§ **WHAT YOU ARE ASKED TO DO**: Please give the number of lines in the records below where the word "data" occurs, and nothing else.

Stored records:
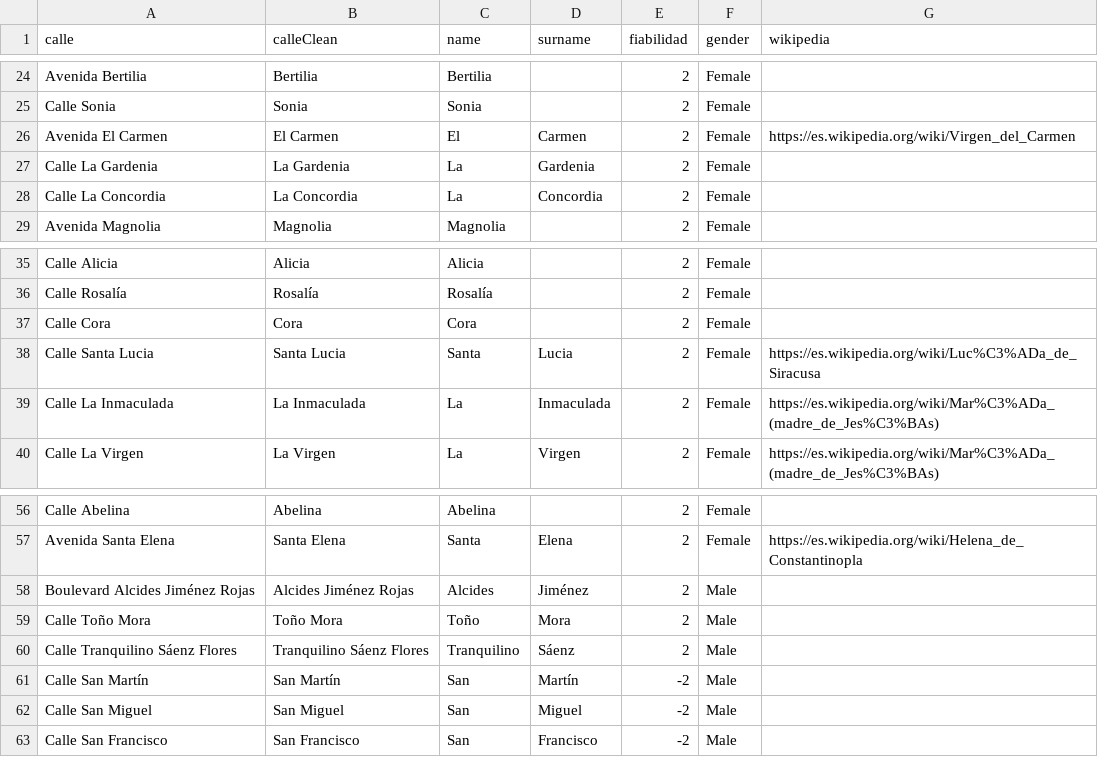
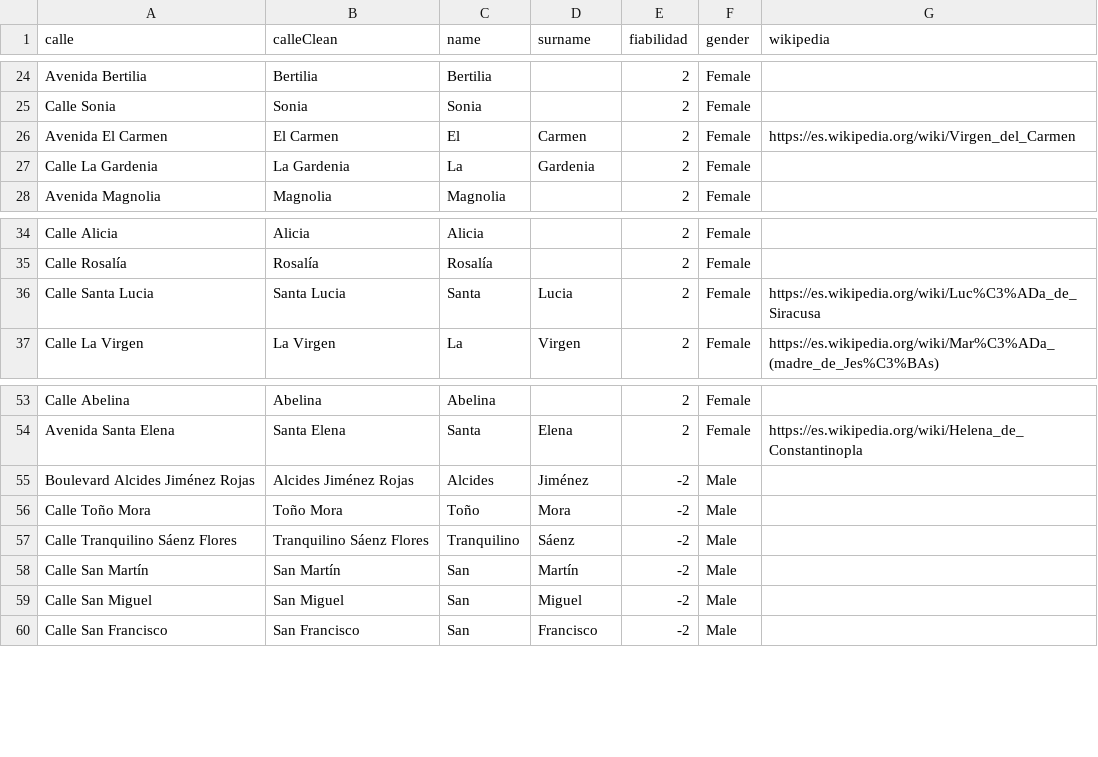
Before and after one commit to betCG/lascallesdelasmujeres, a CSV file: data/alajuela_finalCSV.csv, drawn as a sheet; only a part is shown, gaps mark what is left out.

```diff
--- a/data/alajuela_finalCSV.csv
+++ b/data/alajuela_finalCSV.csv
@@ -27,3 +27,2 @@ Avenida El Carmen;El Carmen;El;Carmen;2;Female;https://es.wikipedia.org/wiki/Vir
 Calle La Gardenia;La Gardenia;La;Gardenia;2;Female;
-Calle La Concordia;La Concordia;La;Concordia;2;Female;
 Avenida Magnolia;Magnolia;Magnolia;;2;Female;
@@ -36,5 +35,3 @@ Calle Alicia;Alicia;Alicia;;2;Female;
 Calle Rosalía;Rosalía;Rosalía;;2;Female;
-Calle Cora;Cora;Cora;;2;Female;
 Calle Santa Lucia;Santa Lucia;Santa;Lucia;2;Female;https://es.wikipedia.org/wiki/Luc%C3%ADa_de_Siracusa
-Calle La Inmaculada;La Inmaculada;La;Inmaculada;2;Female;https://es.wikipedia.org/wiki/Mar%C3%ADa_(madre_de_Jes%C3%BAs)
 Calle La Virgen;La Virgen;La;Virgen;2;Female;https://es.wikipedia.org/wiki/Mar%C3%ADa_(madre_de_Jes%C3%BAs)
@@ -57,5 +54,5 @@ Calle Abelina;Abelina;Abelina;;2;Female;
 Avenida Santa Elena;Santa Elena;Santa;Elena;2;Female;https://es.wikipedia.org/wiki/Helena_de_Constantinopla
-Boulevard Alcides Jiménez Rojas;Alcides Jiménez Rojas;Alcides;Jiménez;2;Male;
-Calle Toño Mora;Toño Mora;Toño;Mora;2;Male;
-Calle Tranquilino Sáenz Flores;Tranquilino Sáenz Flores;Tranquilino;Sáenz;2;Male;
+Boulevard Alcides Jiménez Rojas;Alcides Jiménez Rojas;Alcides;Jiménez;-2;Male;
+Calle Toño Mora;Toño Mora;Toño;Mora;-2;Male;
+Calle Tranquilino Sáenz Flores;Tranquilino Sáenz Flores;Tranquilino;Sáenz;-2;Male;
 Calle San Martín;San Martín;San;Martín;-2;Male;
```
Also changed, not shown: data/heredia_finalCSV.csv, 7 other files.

--

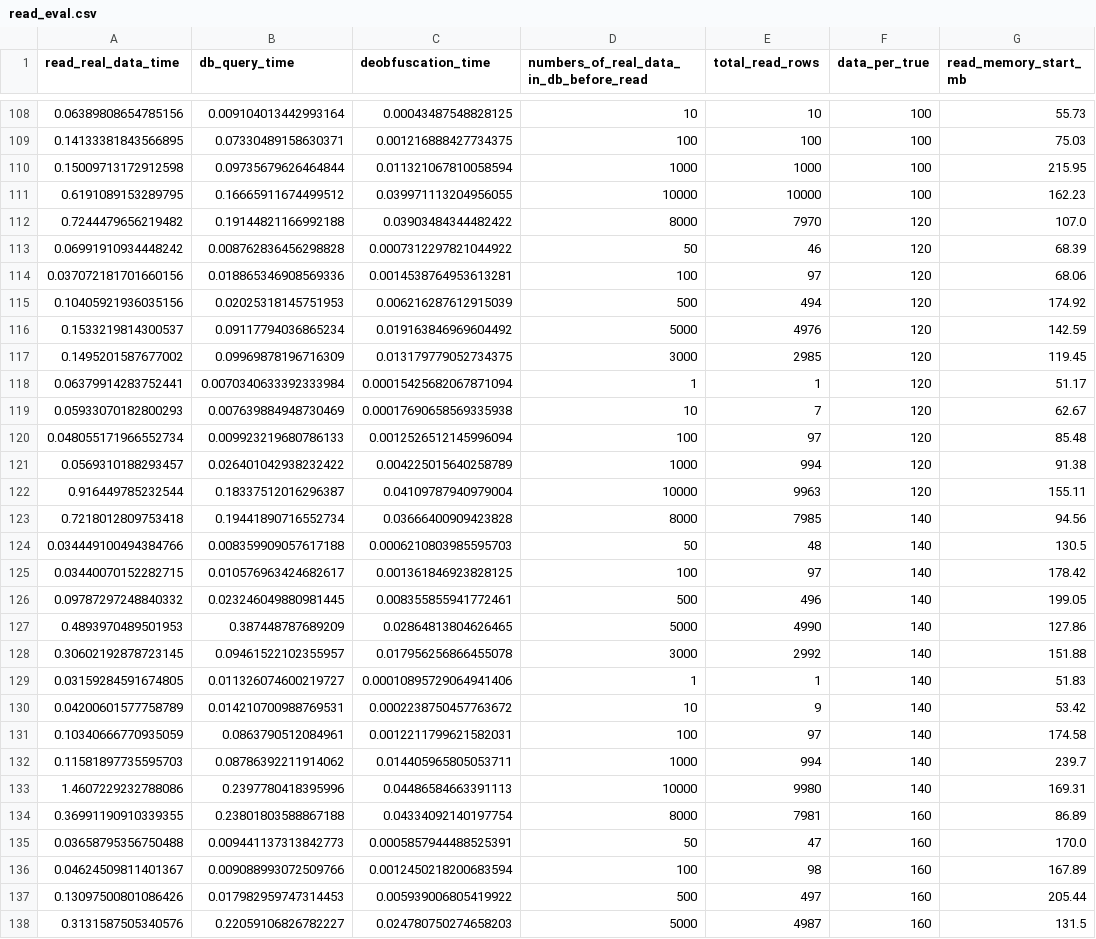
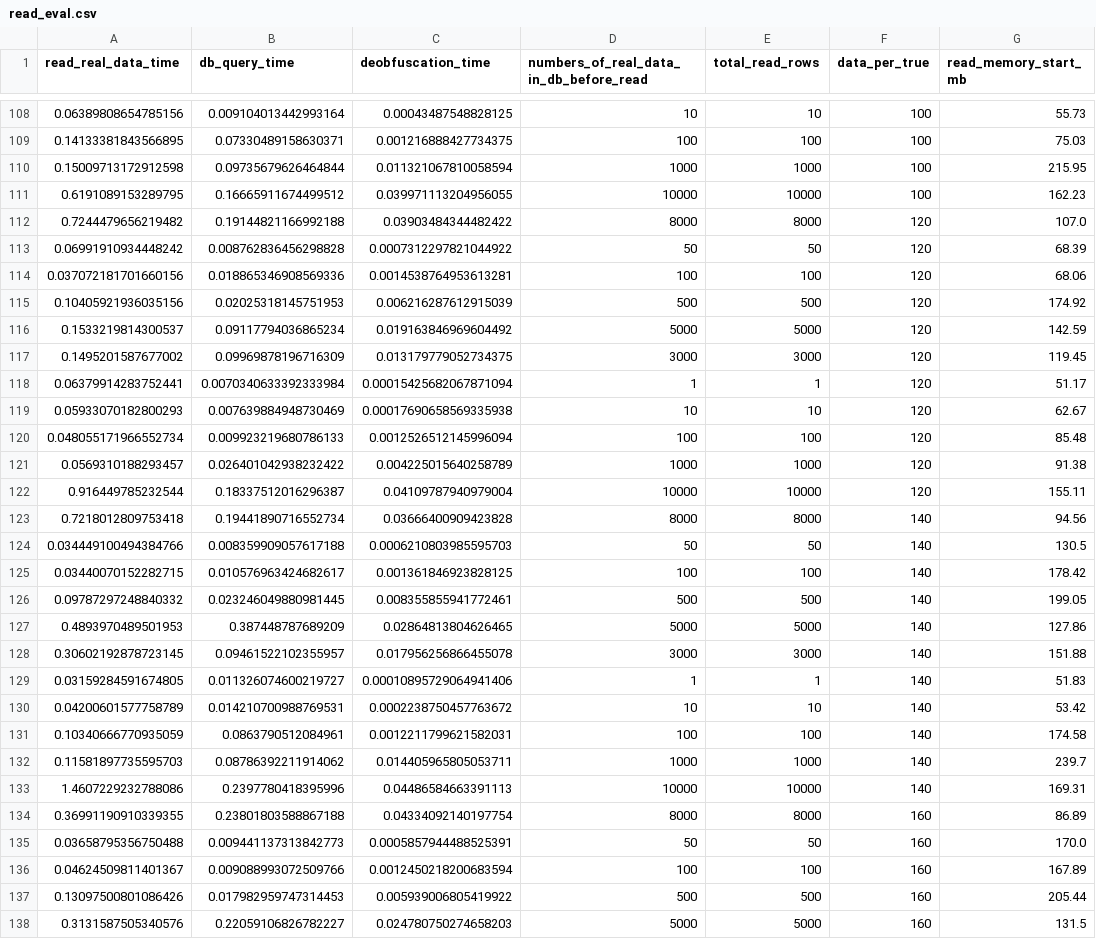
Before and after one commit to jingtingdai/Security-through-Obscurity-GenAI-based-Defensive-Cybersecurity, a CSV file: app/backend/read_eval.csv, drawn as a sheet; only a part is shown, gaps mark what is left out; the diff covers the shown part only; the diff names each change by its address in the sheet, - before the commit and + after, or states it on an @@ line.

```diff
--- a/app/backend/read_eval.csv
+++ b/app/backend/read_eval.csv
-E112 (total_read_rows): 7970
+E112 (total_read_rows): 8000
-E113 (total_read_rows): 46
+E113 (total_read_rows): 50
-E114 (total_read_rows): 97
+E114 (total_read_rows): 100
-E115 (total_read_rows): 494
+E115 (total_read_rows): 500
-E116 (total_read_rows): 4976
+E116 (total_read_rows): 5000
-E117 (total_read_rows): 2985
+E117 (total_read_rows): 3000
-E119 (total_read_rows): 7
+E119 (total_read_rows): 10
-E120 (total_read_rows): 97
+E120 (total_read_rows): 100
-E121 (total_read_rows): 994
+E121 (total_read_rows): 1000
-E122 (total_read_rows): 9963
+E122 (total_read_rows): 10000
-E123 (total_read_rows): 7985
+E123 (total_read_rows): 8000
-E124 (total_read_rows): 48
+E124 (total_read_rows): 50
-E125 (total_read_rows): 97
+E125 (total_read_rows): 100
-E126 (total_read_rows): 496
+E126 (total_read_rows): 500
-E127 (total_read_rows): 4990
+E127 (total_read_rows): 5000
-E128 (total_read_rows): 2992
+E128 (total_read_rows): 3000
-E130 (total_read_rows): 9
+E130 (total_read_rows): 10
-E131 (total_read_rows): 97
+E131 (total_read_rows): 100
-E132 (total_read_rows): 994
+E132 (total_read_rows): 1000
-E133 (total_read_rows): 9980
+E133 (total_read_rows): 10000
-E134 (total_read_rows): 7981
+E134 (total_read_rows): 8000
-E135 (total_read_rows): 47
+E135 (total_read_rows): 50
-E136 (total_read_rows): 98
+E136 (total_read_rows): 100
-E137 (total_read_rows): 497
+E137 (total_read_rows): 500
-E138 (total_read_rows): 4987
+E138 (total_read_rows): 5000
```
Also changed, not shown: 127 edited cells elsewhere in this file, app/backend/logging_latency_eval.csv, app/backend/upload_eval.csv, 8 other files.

§ **ANSWER SECTION**: 4